Leaking Valve Seals
Leaking valve seals result in blue-gray exhaust. Engine oil is leaking past the valve seals and into the combustion chamber. These seals allow the valves to move up and down while providing a thin film of oil for lubrication. Exhaust smoke occurs when too much oil leaks past the seal. The valve stems ride in valve guides; the seal contains and controls the amount oil used to lubricate the moving stem. Here are three types of seals found today. The most popular of these is the positive valve seal.
Positive valve seals: These seals are rubber or plastic, and snap into place in a groove machined into the cylinder head. They sometimes require a special tool or a 10mm socket to install. The intake and exhaust seals can be distinguished by they're different sizes and colors.
Umbrella valve seals: Umbrella valve seals used to be everywhere on all kinds of engines. These seals are installed after the valve has been inserted into its guide. Polish the valve with crocus cloth and lubricate it with oil or assembly lube before installation.

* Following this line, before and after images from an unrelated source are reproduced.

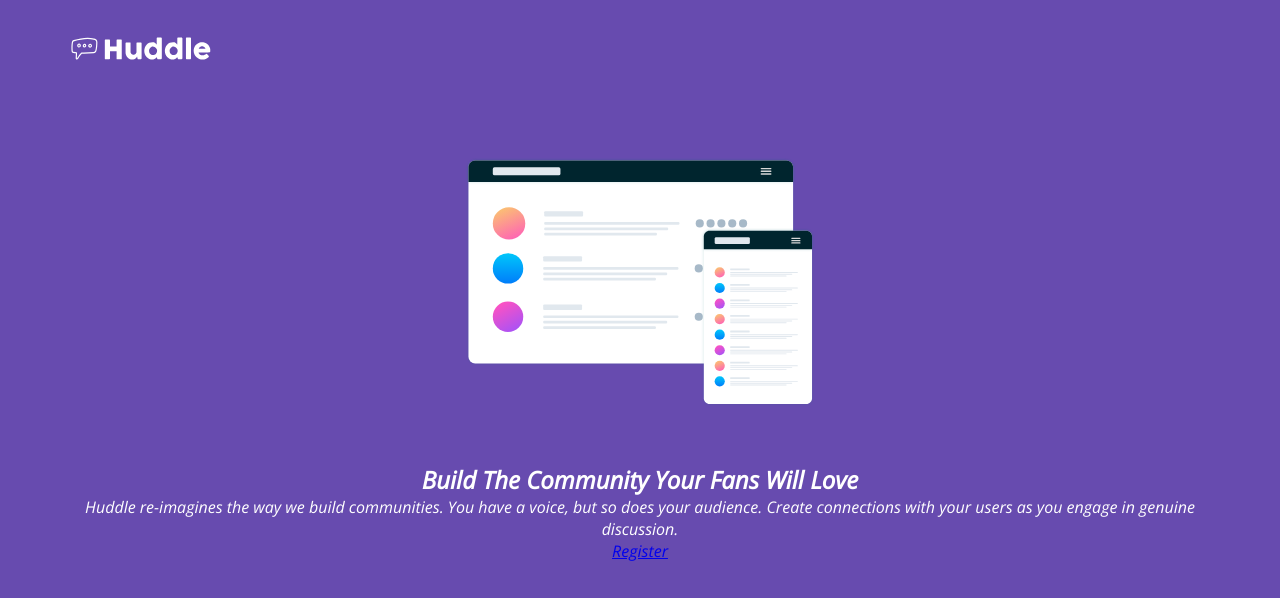
Repository: ivanvqz/huddle-landing-page
Page: index.html
These files come from the project's save history. The page is drawn as it stood at one moment and after a run of saves; the edit follows.
The browser window is 1280 px wide. The pictures show the part of the page from y = 0 to 598 px (the page is 983 px tall before and 1025 px after).
A picture or video elsewhere on the page could not be fetched, so the positions and the page height are approximate.

Above is the page before, as saved 2022-10-19 22:43:11.

After the next 4 saves:
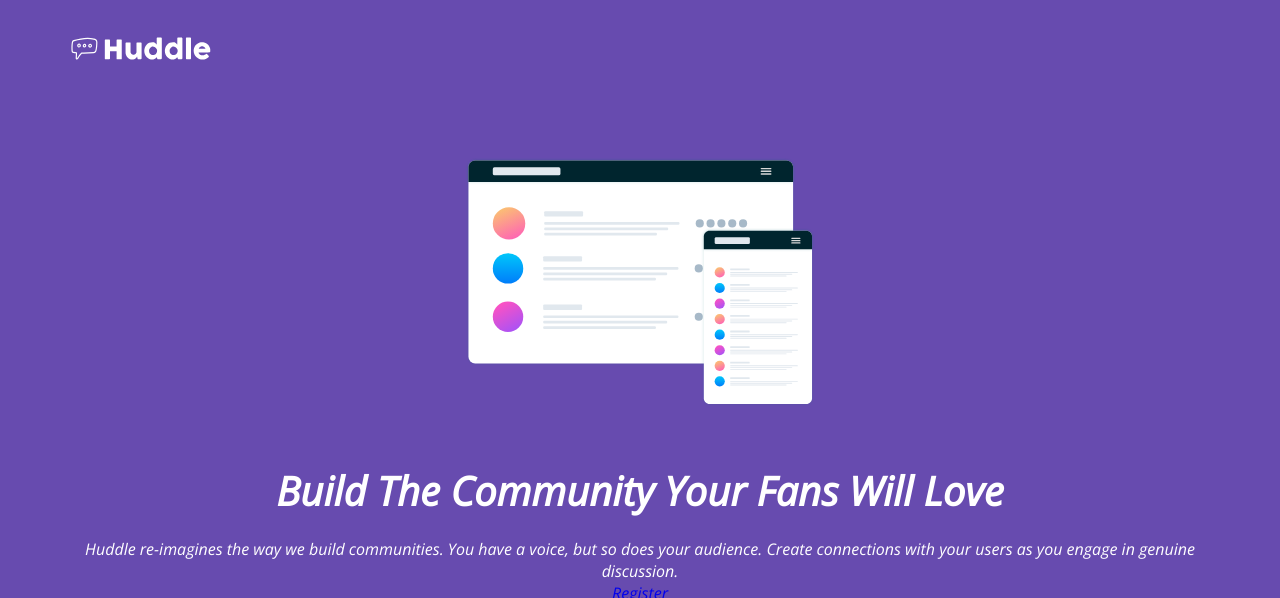
The 4 saves are shown as one change because they came seconds apart.
The last was saved 23 s later.
--- a/css/style.css
+++ b/css/style.css
@@ -57,3 +57,9 @@
     color: white;
     text-align: center;
 }
+
+.hero__title {
+    font-size: 2.5em;
+    font-weight: 700;
+    margin-bottom: 0.5em;
+}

O-rings: O-rings are installed on the valve stem. They are installed after the valve spring has been compressed and on the third groove down. Lubricate the seal with oil before sliding it over the valve stem. Check the manufacturer's manual for any special procedures.